Determined to make tangible objects, he produced the acclaimed HighVoltage/ LowVoltage, which showed at the Substation at Wits University in 2007. It was a hit with critics and was selected as one of the exhibitions of the year in Britain's Frieze magazine. It was a site-specific installation and, as such, would remain intangible to those who missed the opening night that was similarly the closing night. But it reflected a new direction for the artist.
"I was committed to making things. I want recognition for my work. I will be preoccupied with the ephemeral and the transient, but let's wake up and be more strategic," Hobbs says.
He has finally acquiesced to the commercial gallery market and will now be represented by the David Krut gallery.
"I am at a stage where I am growing up. To be successful, I need someone to lean on a little bit.
"Am I selling out on my true vision on what I think an artist should be? Of course I am. But that was all idealistic bullshit.
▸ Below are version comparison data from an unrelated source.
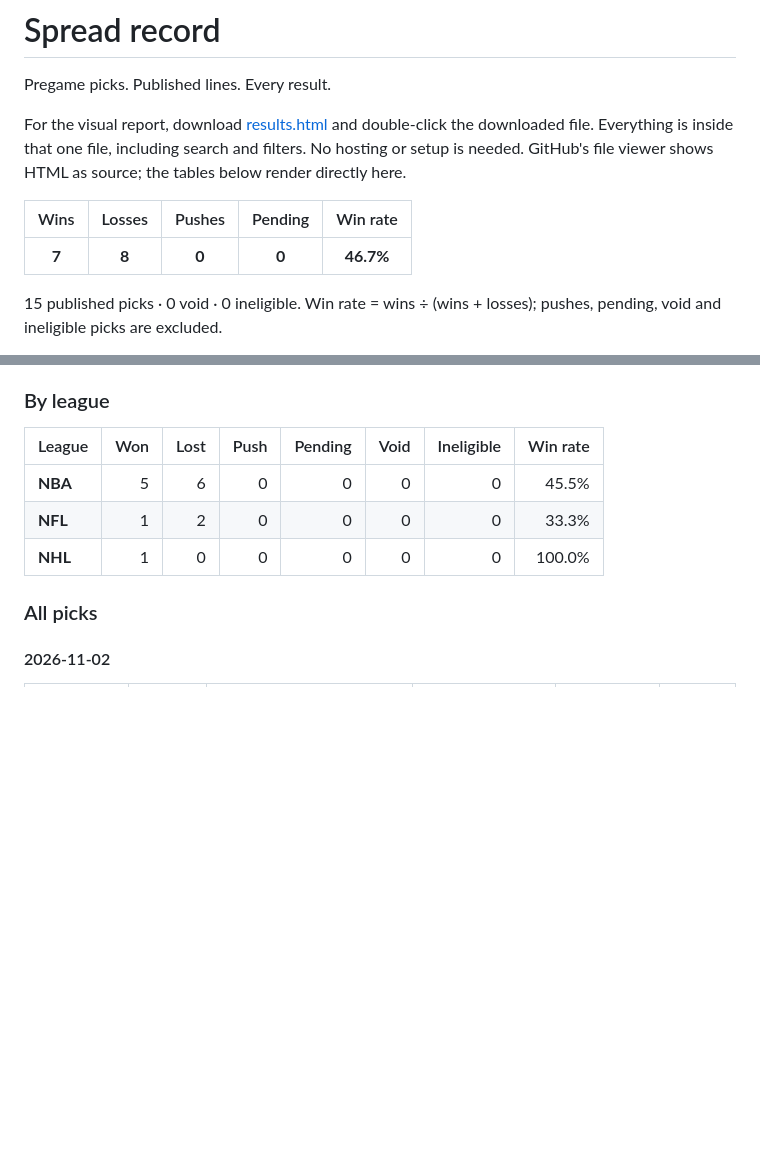
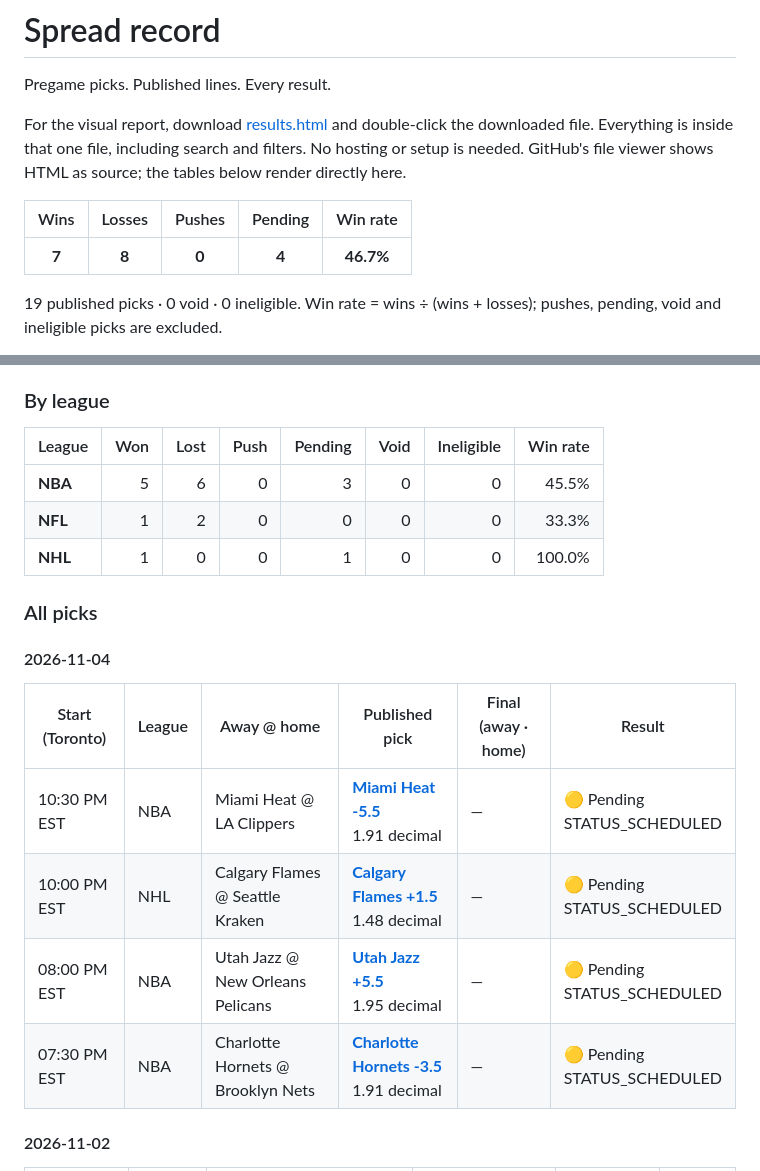
Before and after one commit to jjoaqu7/spread-record, a Markdown page: README.md, 2 parts joined by grey strips. Rendered like a GitHub page; blank space fills up the shorter version.

Commit message:
Update spread results

```diff
--- a/README.md
+++ b/README.md
@@ -6,7 +6,7 @@ For the visual report, download [results.html](results.html) and double-click th
 
 | Wins | Losses | Pushes | Pending | Win rate |
 |:---:|:---:|:---:|:---:|:---:|
-| **7** | **8** | **0** | **0** | **46.7%** |
+| **7** | **8** | **0** | **4** | **46.7%** |
 
-15 published picks · 0 void · 0 ineligible. Win rate = wins ÷ (wins + losses); pushes, pending, void and ineligible picks are excluded.
+19 published picks · 0 void · 0 ineligible. Win rate = wins ÷ (wins + losses); pushes, pending, void and ineligible picks are excluded.
 
@@ -16,12 +16,21 @@ Last checked: **Nov 03, 2026 · 11:42 AM EST**. Times below use America/Toronto.
 
 | League | Won | Lost | Push | Pending | Void | Ineligible | Win rate |
 |---|---:|---:|---:|---:|---:|---:|---:|
-| **NBA** | 5 | 6 | 0 | 0 | 0 | 0 | 45.5% |
+| **NBA** | 5 | 6 | 0 | 3 | 0 | 0 | 45.5% |
 | **NFL** | 1 | 2 | 0 | 0 | 0 | 0 | 33.3% |
-| **NHL** | 1 | 0 | 0 | 0 | 0 | 0 | 100.0% |
+| **NHL** | 1 | 0 | 0 | 1 | 0 | 0 | 100.0% |
 
 ### All picks
 
+
+#### 2026-11-04
+
+| Start (Toronto) | League | Away @ home | Published pick | Final (away · home) | Result |
+|---|---|---|---|---|---|
+| 10:30 PM EST | NBA | Miami Heat @ LA Clippers | **[Miami Heat -5.5](<https://github.com/jjoaqu7/spread-record/releases/tag/picks-2026-11-04>)**<br>1.91 decimal | — | 🟡 Pending<br>STATUS_SCHEDULED |
+| 10:00 PM EST | NHL | Calgary Flames @ Seattle Kraken | **[Calgary Flames +1.5](<https://github.com/jjoaqu7/spread-record/releases/tag/picks-2026-11-04>)**<br>1.48 decimal | — | 🟡 Pending<br>STATUS_SCHEDULED |
+| 08:00 PM EST | NBA | Utah Jazz @ New Orleans Pelicans | **[Utah Jazz +5.5](<https://github.com/jjoaqu7/spread-record/releases/tag/picks-2026-11-04>)**<br>1.95 decimal | — | 🟡 Pending<br>STATUS_SCHEDULED |
+| 07:30 PM EST | NBA | Charlotte Hornets @ Brooklyn Nets | **[Charlotte Hornets -3.5](<https://github.com/jjoaqu7/spread-record/releases/tag/picks-2026-11-04>)**<br>1.91 decimal | — | 🟡 Pending<br>STATUS_SCHEDULED |
 
 #### 2026-11-02
 
```
Also changed, not shown: other parts of README.md (+1 -1 lines).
You can still be strategic and brilliant. I just hope the integrity of the ideas stays there."
Hobbs will continue to pursue his unconventional art projects and interventions, but now the documentation and series of prints relating to his projects will be the economic end of his initiatives. "There has got to be something you can buy."

He has also become less dogmatic about his allegiance to the conceptual art movement.
"I have become less precious about whether I am a conceptual artist. If making an object is integral to the expression and the practice of the expression of articulation, then that is my job as an artist - I have to make things.
"If you look at all the work of Hobbs/Neustetter such as the Dakar project, it is really a whole lot of window dressing for nothing... documentation for an experience that we had. The artwork was about walks in Dakar and in Hillbrow."
During those days, the ephemera of his interventions or pseudo-performance pieces were incidental to his practice.
"I was never so precious about the things I made, I was just inspired by the spaces I interacted with, and I eventually gravitated towards objects that could reflect on the spaces that I was interacting with; that's why I never had any representation."
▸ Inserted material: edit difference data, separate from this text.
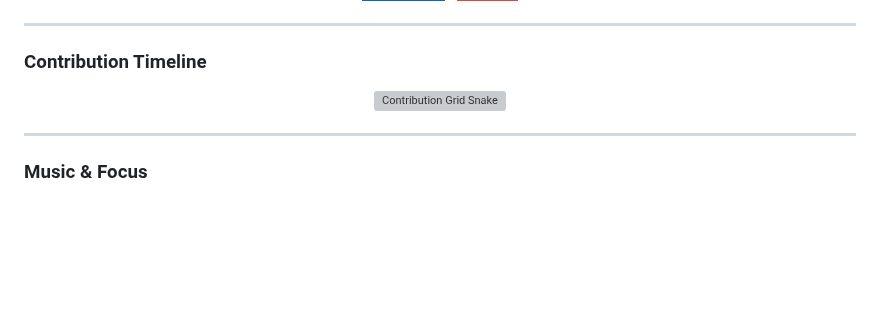
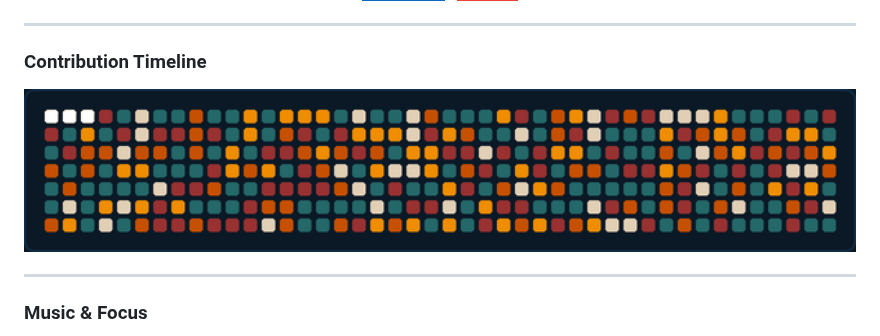
Before and after one commit to justintime1888/justintime1888, a Markdown page: README.md, the part around the change. Drawn GitHub-style; pictures changed too: assets/snake.gif (added); badges without logos; blank space fills up the shorter version; grey boxes are pictures that could not be loaded.

Commit message:
fix: replace SVG with high-framerate animated GIF snake for 100% reliable motion

```diff
--- a/README.md
+++ b/README.md
@@ -31,7 +31,7 @@
 ### Contribution Timeline
 
 <div align="center">
-  <img src="assets/github-contribution-grid-snake.svg" width="100%" alt="Contribution Grid Snake" />
+  <img src="assets/snake.gif" width="100%" alt="Contribution Grid Snake" />
 </div>
 
 ---
```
Hobbs has also made peace with the visual poetics that some of his works exude. His reverence for Borges's The Aleph, an intangible and seductive portal into an infinite world of lived experience, which is evidenced in his Dazzle exhibition, is proof of this shift.
"I am going to stop apologising for aesthetics and beauty. When you come from a tradition of conceptual work and people say your work is beautiful or aesthetically pleasing, it's like a slap in the face.
"But I hope that those aesthetics will prompt an intellectual enquiry. That they present a further register for thought and not a passive experience of form, line and colour. My feeling now is that line, form and colour can be compellingly arranged, and why should one apologise for that?"
Hobbs is only beginning to recognise and accept the visual beauty in his work but he suggests that it is the result of a new-found confidence and his less dogmatic allegiance to the tenets of the conceptual art ethos.
"You are not allowed to be seduced by your own work, according to the rules of the avant garde or the conceptual realm. But that's a load of bullshit. If it is beautiful and conceptual let it be."

It will be interesting to see how this new approach will further impact on Hobbs's trajectory and what sort of artworks he will produce for gallery shows. Such exhibitions might cause an initial frenzy among his long-time admirers, who have for some time hankered for a piece of his ephemeral brand of art. Hobbs may make part of his art tangible and available for consumption but it is likely that his practice will continue to not only map the untraceable but remain just beyond spectator's grasp.
"With Christo's (the Bulgarian environmental artist) work you can buy the plans and the documentation and preliminary sketches of his work, which to me is so poetic because it means you can never own the work. Either you saw it or you didn't. And the actual work itself is still not something that can be entirely owned." - published in The Sunday Independent, September 26, 2009.

1 comment:

Anonymous said...

Kendell Geers...there's a name you don't hear much anymore.